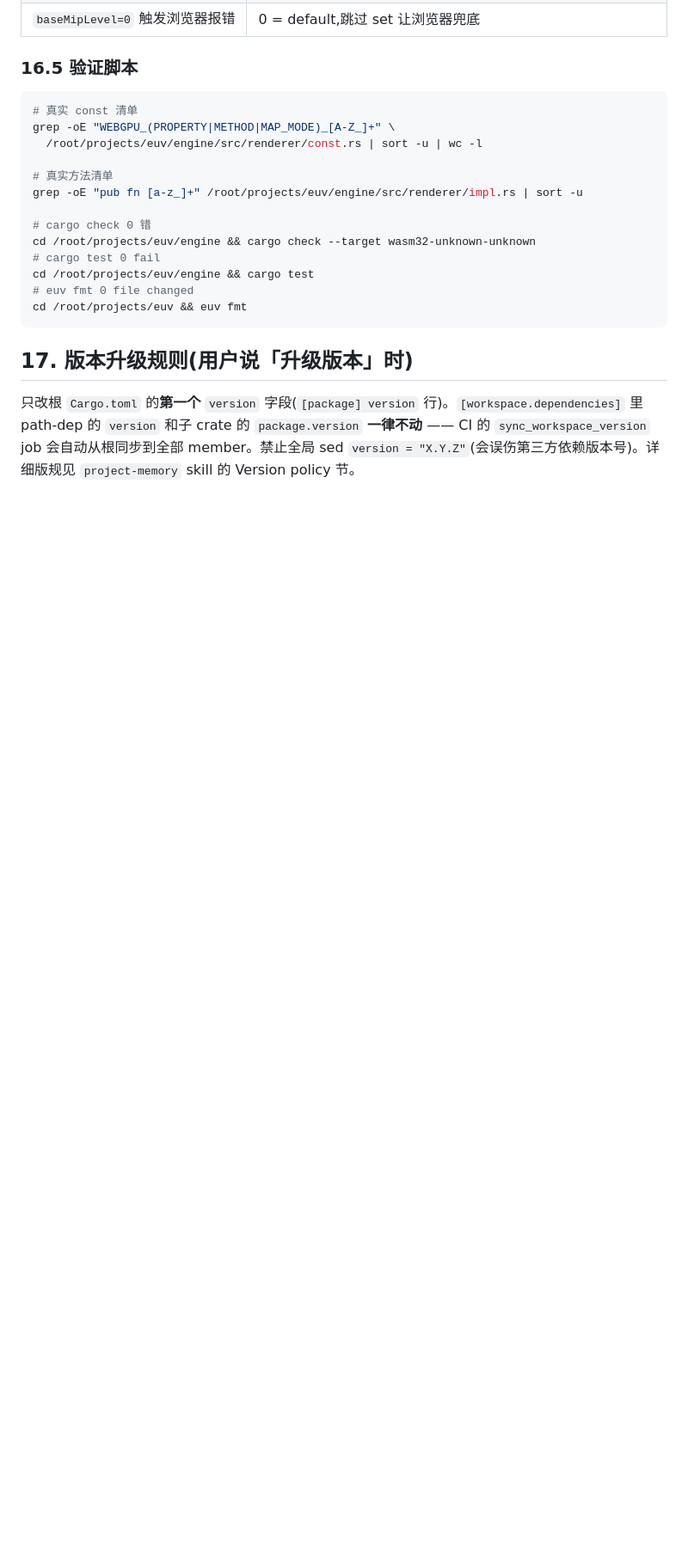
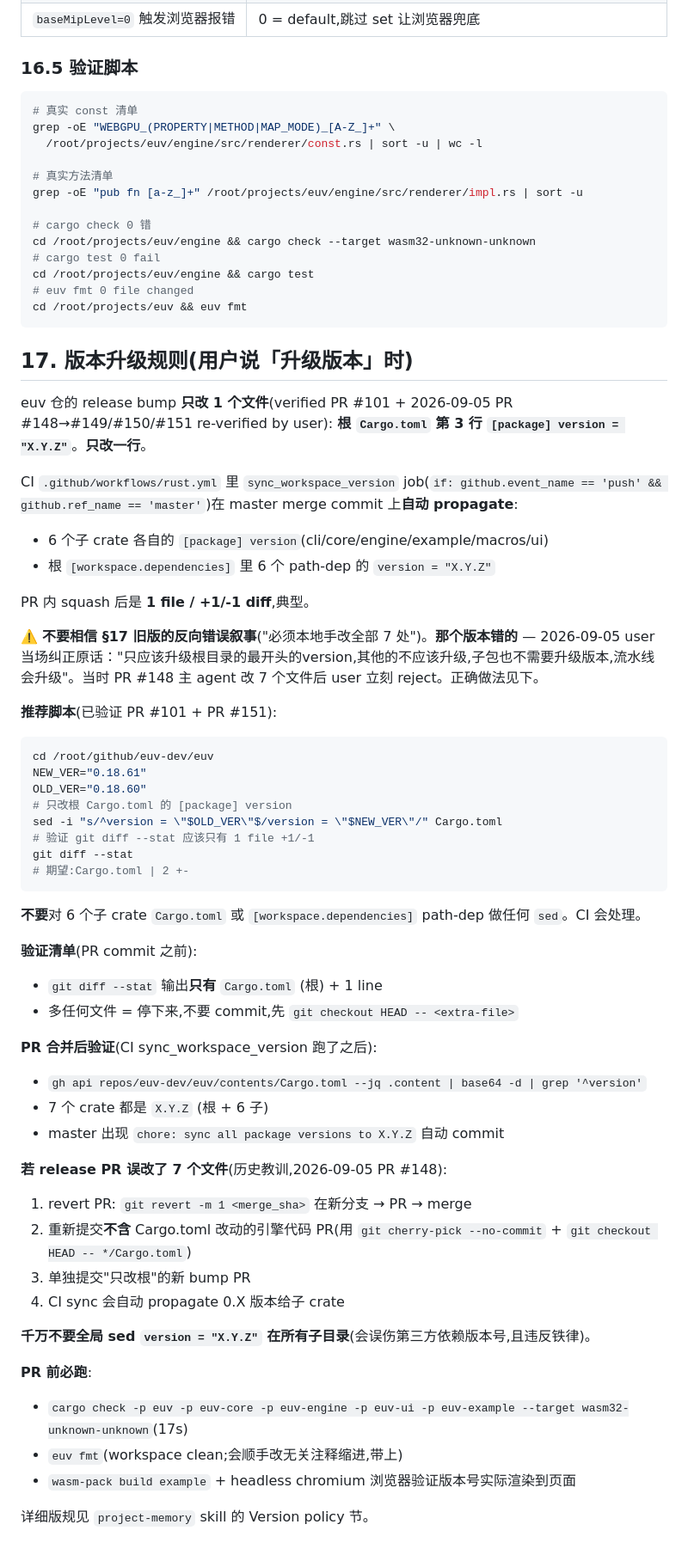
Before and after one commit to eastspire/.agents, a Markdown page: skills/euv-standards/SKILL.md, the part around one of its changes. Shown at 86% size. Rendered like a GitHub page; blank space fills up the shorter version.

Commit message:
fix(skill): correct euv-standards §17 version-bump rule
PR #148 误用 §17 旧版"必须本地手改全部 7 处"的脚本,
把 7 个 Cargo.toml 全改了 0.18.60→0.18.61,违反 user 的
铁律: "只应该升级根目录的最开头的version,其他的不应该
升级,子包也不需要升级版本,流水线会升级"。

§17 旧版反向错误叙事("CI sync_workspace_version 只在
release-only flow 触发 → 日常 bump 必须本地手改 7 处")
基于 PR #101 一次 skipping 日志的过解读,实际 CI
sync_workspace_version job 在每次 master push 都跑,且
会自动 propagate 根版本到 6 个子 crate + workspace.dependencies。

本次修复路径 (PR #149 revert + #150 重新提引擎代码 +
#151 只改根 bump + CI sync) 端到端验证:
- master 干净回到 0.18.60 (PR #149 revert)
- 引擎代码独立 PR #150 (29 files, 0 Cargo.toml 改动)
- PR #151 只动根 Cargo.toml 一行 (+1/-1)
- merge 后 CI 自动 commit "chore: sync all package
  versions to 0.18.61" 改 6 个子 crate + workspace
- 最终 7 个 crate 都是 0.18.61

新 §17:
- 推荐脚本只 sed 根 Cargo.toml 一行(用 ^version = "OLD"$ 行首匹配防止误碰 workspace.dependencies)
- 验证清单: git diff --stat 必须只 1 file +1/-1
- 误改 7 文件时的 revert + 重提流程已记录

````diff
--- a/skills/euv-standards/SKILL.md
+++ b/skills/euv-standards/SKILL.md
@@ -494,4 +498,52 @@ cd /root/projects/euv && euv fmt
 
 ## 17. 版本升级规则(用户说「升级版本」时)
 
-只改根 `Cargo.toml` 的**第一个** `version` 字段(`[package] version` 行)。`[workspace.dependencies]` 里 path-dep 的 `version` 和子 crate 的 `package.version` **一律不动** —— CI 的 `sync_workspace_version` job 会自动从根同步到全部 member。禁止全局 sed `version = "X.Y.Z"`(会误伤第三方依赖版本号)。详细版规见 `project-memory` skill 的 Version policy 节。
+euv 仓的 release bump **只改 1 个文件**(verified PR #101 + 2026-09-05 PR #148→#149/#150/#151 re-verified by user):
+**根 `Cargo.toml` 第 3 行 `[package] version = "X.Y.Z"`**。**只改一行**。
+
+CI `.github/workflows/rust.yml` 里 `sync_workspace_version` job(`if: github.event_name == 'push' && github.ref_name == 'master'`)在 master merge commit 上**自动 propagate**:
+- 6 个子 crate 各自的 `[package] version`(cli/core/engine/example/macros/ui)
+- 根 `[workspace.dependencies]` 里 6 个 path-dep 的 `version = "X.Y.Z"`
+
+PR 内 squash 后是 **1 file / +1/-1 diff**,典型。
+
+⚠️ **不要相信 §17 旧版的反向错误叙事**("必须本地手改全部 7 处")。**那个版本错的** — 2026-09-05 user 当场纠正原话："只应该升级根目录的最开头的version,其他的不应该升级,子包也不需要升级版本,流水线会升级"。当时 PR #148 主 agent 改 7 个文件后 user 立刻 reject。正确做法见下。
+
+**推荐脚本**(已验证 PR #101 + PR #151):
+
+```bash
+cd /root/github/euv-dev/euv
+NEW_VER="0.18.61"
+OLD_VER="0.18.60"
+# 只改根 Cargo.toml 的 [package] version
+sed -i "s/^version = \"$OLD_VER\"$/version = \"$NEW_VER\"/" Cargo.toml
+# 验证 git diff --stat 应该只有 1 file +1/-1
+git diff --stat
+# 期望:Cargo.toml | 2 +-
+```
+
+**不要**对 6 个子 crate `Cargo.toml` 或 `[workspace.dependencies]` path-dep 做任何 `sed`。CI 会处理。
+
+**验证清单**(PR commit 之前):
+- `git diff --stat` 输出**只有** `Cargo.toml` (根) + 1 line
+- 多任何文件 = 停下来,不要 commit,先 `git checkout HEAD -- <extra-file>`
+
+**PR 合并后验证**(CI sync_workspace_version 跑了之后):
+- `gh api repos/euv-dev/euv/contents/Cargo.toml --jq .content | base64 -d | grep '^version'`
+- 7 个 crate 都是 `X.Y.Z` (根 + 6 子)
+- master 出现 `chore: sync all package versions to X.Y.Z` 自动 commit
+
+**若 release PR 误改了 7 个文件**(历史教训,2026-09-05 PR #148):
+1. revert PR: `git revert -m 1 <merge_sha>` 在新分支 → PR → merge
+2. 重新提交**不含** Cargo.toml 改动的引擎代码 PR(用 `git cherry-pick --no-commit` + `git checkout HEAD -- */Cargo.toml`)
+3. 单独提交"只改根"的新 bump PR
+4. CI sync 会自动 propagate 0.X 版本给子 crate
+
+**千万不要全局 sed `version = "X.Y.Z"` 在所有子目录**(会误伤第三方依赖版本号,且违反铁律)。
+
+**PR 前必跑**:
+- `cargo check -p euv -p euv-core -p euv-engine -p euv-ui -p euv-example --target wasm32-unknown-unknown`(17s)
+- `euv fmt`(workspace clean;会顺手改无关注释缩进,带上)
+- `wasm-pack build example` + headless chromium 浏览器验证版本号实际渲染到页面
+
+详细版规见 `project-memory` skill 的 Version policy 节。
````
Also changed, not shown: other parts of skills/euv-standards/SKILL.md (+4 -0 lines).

————

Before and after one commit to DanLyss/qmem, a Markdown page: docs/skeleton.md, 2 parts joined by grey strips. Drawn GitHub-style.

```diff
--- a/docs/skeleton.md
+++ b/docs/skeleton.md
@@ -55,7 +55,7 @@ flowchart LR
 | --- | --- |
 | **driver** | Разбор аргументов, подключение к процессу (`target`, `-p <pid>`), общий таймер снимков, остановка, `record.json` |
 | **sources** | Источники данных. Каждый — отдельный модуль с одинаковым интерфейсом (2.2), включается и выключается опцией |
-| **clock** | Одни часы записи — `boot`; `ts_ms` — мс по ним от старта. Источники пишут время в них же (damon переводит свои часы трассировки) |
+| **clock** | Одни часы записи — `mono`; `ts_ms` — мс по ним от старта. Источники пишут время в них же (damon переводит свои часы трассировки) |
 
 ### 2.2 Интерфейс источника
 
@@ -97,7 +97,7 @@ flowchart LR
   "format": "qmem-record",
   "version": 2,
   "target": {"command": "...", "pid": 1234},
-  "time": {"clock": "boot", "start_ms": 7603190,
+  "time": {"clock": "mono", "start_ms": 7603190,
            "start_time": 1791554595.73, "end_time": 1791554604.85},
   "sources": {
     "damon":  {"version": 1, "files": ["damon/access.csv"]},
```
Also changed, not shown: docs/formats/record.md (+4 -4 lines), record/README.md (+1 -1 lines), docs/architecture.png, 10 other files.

————

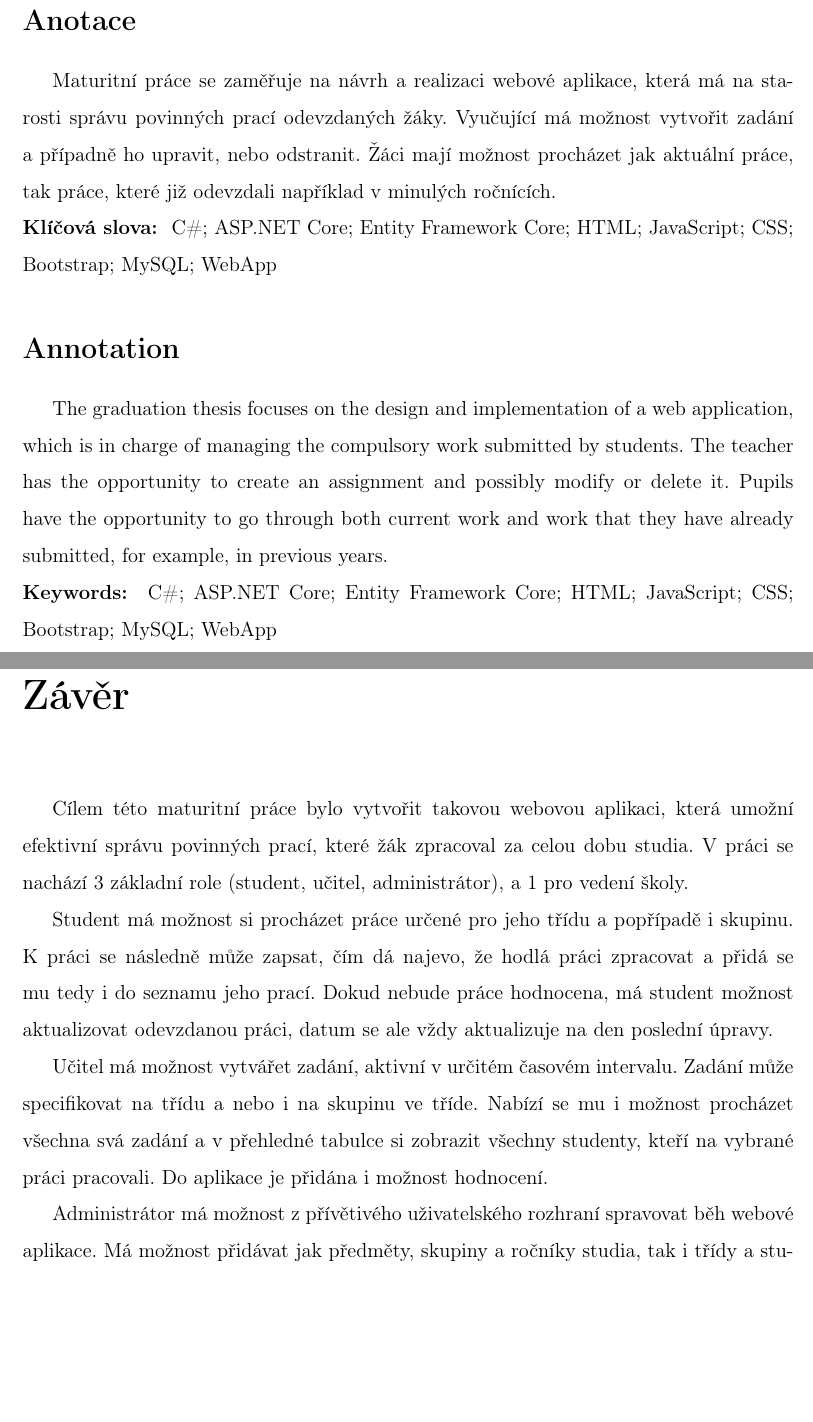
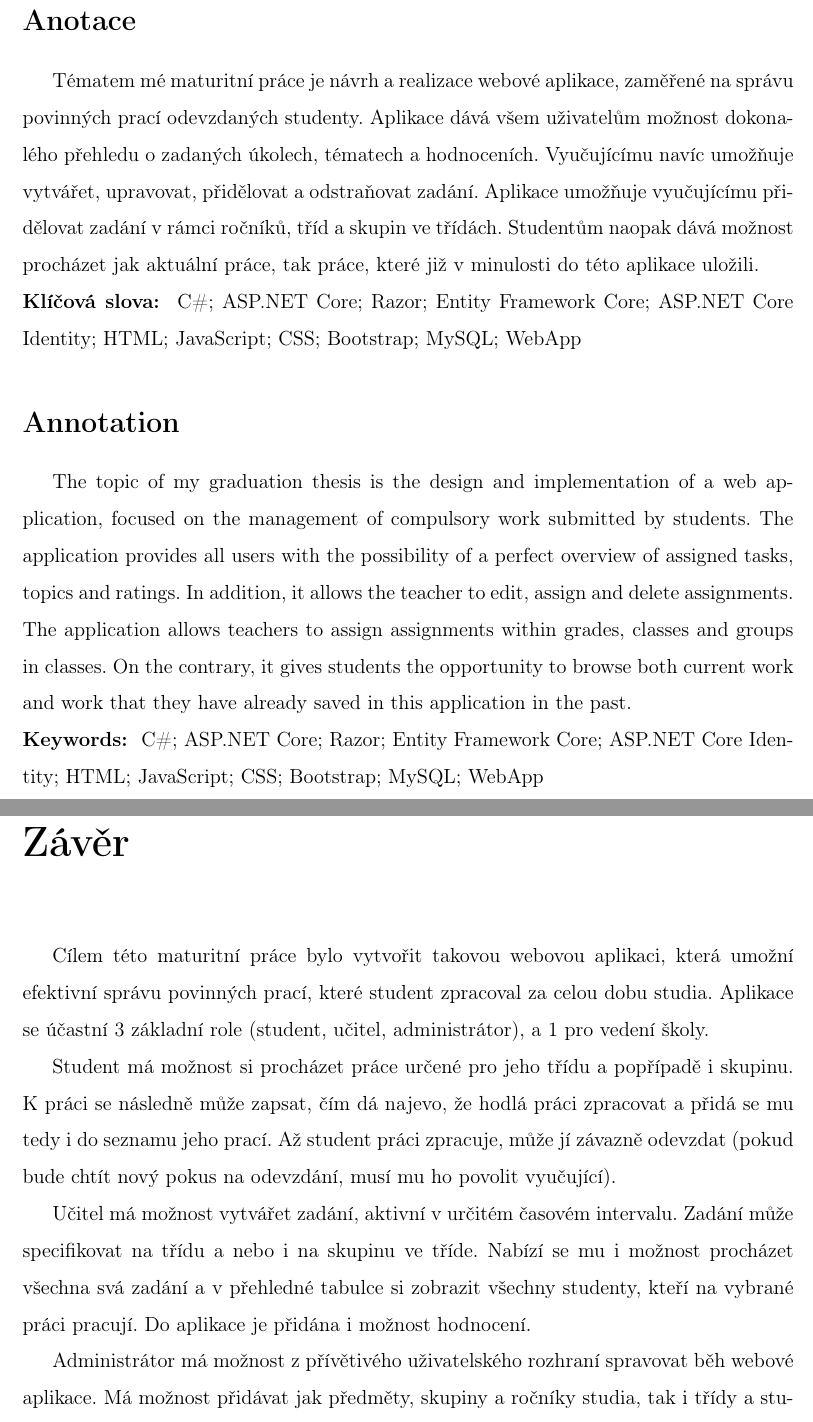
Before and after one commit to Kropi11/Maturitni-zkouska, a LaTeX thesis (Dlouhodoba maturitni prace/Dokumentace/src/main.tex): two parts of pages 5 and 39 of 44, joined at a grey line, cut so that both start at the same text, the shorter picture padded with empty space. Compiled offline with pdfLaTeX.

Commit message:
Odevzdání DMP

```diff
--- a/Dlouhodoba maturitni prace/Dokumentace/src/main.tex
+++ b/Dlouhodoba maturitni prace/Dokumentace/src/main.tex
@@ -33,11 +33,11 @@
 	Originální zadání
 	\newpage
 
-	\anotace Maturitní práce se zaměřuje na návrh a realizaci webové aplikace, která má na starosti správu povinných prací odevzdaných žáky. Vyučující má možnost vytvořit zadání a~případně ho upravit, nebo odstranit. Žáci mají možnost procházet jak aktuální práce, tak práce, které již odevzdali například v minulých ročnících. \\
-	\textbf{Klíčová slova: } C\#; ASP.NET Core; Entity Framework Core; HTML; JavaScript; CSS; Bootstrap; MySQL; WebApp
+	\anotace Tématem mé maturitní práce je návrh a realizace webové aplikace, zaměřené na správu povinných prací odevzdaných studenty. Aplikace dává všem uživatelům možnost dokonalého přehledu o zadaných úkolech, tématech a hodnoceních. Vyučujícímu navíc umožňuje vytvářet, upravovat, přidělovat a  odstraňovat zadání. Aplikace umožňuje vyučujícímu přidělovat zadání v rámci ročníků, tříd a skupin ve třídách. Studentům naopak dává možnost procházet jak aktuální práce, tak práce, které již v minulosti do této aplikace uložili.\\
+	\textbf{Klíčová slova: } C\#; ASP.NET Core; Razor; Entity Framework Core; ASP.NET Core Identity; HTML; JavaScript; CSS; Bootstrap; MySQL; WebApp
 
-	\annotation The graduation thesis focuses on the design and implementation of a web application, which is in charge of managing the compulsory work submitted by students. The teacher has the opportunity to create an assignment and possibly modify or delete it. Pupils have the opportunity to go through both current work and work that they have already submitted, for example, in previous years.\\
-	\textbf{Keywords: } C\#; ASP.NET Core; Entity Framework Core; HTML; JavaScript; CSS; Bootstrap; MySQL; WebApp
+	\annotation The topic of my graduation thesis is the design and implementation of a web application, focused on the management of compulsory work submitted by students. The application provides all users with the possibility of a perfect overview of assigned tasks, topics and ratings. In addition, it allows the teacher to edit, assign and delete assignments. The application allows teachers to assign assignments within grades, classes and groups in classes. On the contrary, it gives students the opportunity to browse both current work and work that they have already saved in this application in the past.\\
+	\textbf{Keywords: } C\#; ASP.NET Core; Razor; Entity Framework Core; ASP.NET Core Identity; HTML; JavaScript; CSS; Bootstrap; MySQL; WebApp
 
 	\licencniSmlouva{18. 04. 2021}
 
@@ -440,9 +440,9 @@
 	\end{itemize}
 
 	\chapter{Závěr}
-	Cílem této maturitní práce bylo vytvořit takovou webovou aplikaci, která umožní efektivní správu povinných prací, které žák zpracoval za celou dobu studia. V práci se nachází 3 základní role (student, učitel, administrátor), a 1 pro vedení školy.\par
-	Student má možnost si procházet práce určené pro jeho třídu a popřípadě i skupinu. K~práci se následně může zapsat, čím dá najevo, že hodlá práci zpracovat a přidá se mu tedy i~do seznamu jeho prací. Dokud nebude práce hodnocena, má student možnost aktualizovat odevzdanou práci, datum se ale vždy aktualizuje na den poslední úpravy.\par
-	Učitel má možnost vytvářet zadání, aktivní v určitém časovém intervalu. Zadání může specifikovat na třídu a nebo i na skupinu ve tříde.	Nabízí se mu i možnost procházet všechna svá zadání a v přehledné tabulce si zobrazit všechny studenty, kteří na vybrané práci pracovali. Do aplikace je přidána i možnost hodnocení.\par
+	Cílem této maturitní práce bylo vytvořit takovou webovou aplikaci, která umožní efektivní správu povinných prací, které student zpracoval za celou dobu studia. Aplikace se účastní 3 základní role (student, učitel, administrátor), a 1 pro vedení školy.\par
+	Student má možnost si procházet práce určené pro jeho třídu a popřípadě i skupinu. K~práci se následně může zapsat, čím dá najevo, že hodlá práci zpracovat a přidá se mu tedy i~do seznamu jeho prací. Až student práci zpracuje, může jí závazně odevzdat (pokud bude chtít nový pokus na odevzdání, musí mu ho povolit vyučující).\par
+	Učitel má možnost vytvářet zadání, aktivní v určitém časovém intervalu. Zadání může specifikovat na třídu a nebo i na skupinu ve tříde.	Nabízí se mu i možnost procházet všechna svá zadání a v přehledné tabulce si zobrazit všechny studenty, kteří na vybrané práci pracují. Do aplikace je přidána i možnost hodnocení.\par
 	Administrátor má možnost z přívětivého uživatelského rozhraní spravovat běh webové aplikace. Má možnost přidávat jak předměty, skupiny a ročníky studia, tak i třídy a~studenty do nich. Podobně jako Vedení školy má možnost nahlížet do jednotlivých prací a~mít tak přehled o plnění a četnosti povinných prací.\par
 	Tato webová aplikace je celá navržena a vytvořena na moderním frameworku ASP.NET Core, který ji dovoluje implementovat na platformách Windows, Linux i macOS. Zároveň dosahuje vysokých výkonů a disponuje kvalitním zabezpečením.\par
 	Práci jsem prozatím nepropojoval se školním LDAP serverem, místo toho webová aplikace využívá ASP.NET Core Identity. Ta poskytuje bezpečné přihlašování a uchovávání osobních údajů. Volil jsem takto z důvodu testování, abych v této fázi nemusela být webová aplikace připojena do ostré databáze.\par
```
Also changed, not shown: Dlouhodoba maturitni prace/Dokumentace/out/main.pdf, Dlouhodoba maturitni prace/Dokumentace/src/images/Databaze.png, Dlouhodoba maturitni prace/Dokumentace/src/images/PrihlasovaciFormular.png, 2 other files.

————

What you have to do |
Where the string "переводит" appears in a line of the listing, copy that line.

Reply to the exercise |
-| **clock** | Одни часы записи — `boot`; `ts_ms` — мс по ним от старта. Источники пишут время в них же (damon переводит свои часы трассировки) |
+| **clock** | Одни часы записи — `mono`; `ts_ms` — мс по ним от старта. Источники пишут время в них же (damon переводит свои часы трассировки) |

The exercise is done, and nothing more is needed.